- **Work order**
Your answer should be a number only: the count of lines in the following entries that contain "speed".

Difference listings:
● ● ● ● ● ● ●

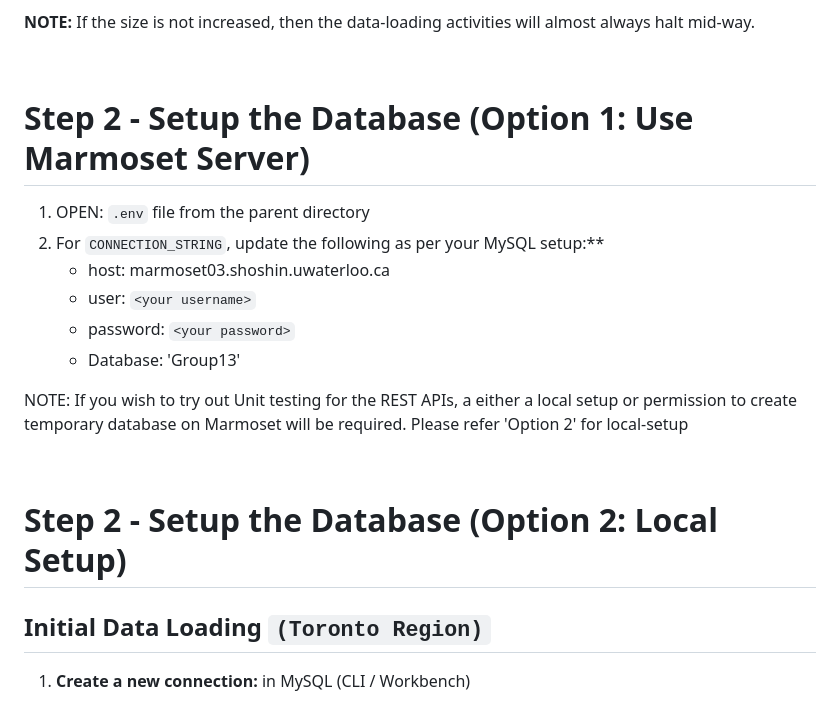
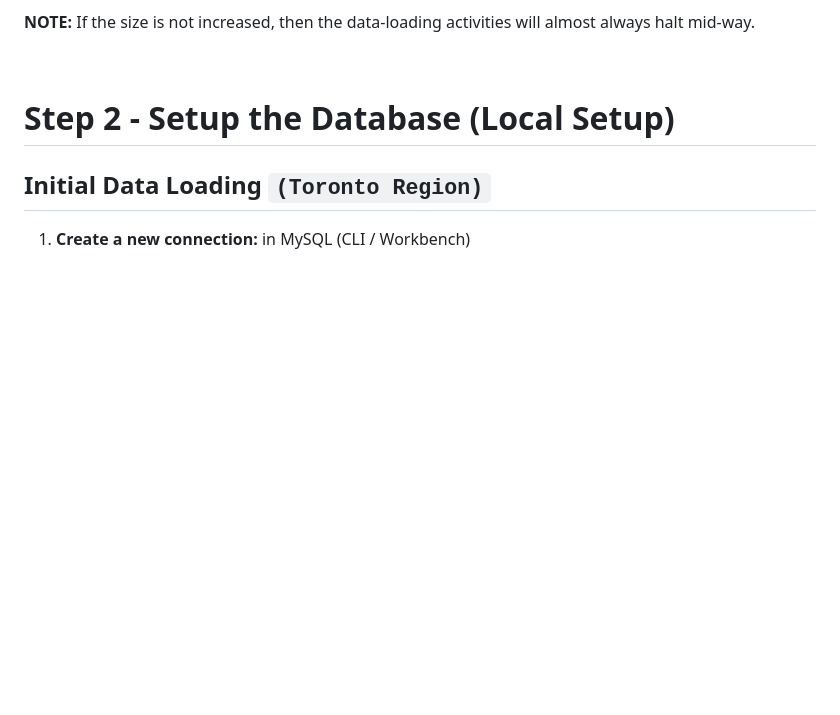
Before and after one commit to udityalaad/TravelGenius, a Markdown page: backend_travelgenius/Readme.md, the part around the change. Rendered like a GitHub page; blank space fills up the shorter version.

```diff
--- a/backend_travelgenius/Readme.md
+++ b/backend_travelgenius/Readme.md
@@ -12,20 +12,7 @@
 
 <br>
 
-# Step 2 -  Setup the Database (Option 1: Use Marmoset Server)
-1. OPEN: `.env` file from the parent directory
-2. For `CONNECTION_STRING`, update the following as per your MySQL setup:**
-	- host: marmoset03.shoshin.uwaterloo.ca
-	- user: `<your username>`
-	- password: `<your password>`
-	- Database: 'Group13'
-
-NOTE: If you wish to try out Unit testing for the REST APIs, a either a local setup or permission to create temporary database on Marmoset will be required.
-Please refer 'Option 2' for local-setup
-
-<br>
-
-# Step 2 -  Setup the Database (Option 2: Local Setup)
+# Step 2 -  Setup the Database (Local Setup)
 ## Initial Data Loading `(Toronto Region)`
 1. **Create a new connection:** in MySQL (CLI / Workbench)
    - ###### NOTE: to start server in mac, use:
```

● ● ● ● ● ● ●

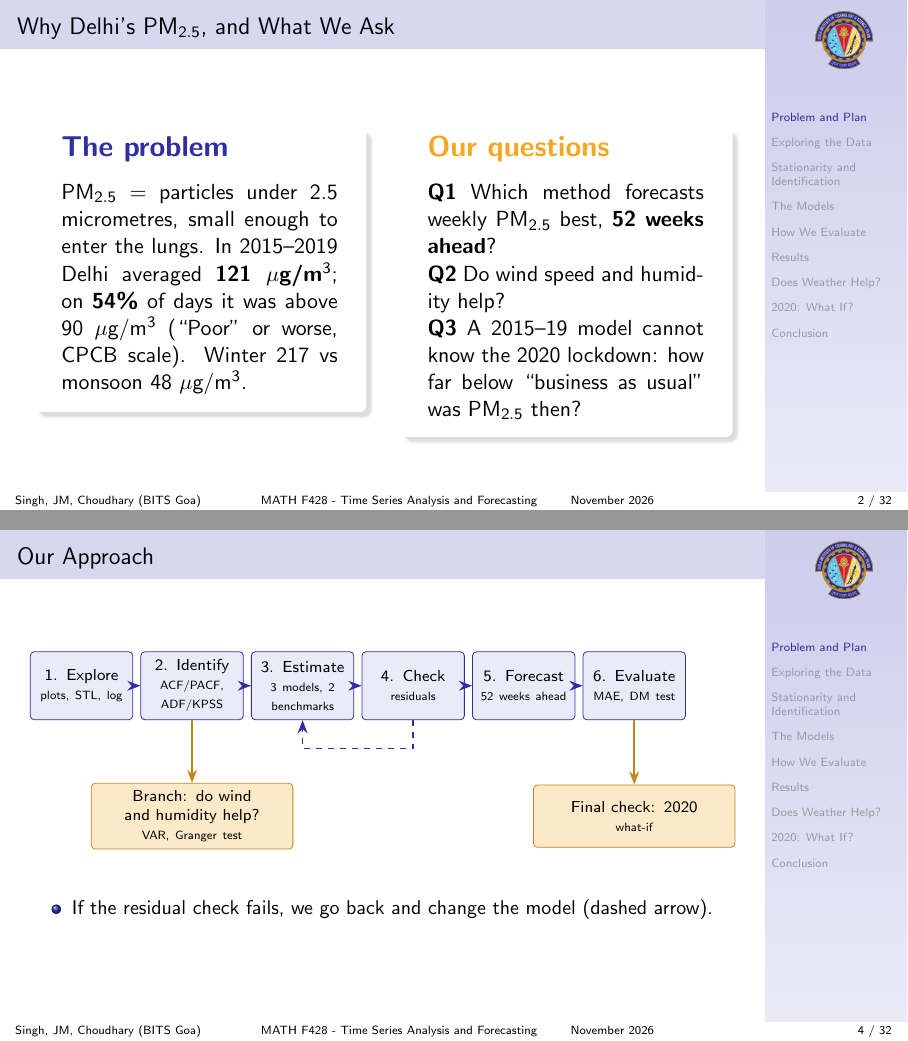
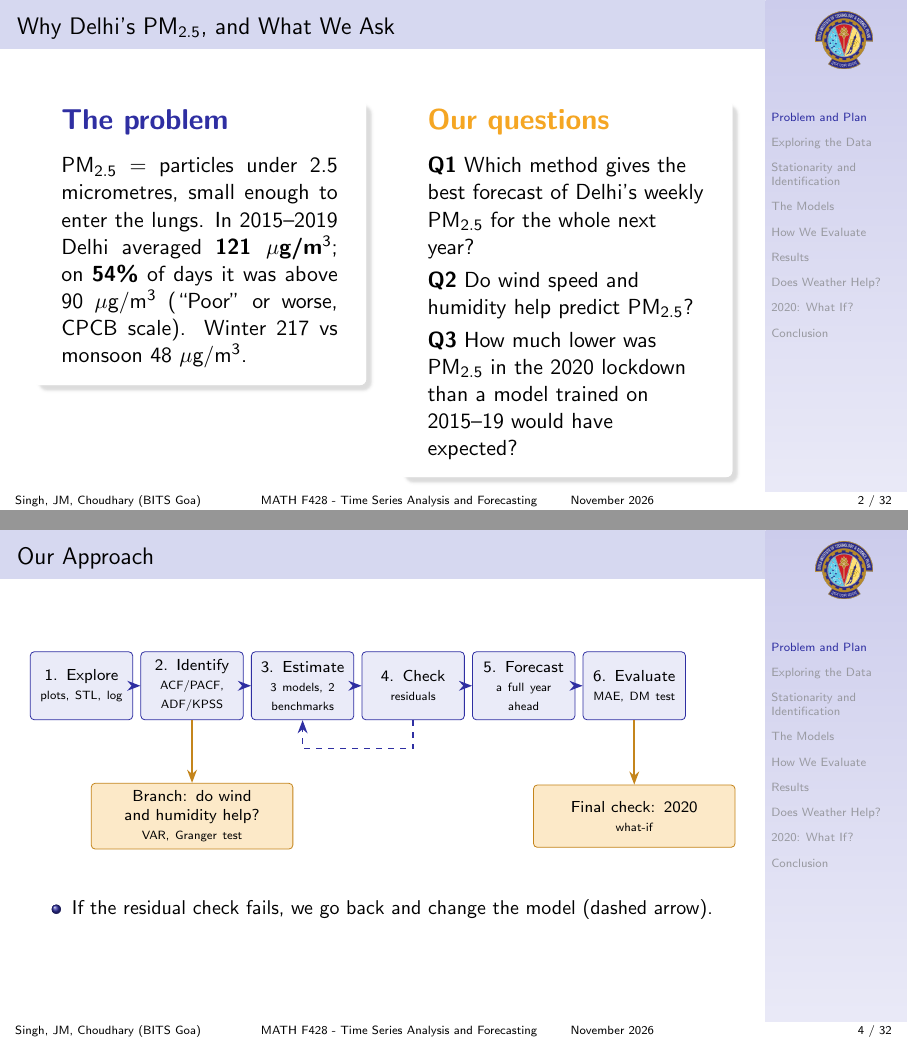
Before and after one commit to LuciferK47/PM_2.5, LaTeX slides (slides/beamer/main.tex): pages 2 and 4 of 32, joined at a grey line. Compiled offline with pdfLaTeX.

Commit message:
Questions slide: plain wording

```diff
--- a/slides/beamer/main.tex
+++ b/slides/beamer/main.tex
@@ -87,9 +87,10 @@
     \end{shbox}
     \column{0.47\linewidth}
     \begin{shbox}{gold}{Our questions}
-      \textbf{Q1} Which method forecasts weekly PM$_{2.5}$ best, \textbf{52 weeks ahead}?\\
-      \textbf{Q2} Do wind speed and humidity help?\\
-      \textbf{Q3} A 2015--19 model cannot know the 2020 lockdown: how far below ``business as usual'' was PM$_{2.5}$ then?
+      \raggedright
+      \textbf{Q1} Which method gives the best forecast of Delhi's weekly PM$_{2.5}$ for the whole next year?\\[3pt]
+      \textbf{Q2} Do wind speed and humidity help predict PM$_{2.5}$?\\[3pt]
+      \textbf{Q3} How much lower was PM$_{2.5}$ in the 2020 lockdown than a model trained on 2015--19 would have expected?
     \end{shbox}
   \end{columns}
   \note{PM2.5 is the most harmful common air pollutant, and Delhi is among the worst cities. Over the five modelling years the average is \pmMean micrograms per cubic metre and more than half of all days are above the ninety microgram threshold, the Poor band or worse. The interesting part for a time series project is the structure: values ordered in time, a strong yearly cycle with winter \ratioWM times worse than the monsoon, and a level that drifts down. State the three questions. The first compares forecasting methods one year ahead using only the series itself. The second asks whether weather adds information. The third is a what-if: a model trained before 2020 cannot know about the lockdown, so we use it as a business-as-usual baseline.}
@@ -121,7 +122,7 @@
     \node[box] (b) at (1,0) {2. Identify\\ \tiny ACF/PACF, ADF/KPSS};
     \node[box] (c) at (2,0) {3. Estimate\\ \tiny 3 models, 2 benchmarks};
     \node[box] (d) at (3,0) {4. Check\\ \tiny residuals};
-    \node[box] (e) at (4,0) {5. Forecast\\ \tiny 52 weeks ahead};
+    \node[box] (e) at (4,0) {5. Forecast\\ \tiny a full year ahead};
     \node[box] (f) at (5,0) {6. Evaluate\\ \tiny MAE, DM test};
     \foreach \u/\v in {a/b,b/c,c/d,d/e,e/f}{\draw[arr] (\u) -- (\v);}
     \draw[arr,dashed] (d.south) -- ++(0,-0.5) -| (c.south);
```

● ● ● ● ● ● ●

- **Written response**
2